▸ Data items
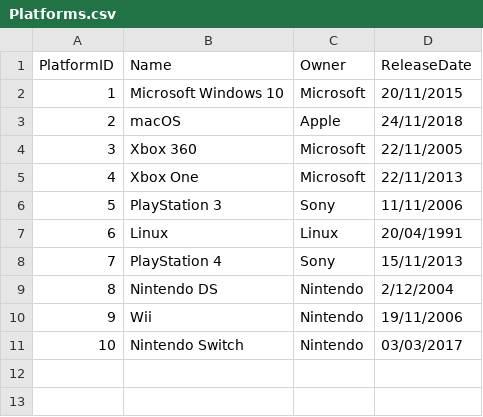
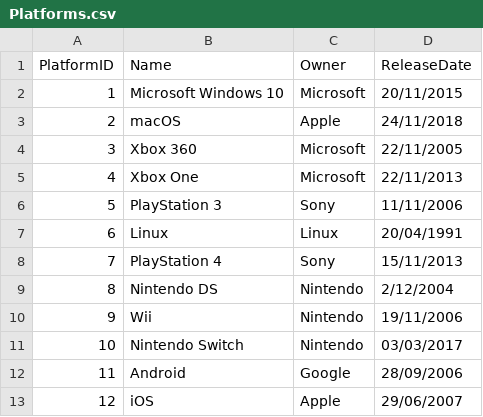
Before and after one commit to vascoalramos/my-game-stack, a CSV file: dataSets+pythonScripts/DataSets/Platforms.csv, drawn as a sheet.

Commit message:
More updates to platforms

```diff
--- a/dataSets+pythonScripts/DataSets/Platforms.csv
+++ b/dataSets+pythonScripts/DataSets/Platforms.csv
@@ -11 +11,3 @@ PlatformID,Name,Owner,ReleaseDate
 10,Nintendo Switch,Nintendo,03/03/2017
+11,Android,Google,28/09/2006
+12,iOS,Apple,29/06/2007
```
Also changed, not shown: 1 other file.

▸ WHAT YOU SHOULD DO
Please show, exactly as written, every line above that contains the word "file".

▸ EXERCISE SOLUTION
Before and after one commit to vascoalramos/my-game-stack, a CSV file: dataSets+pythonScripts/DataSets/Platforms.csv, drawn as a sheet.
Also changed, not shown: 1 other file.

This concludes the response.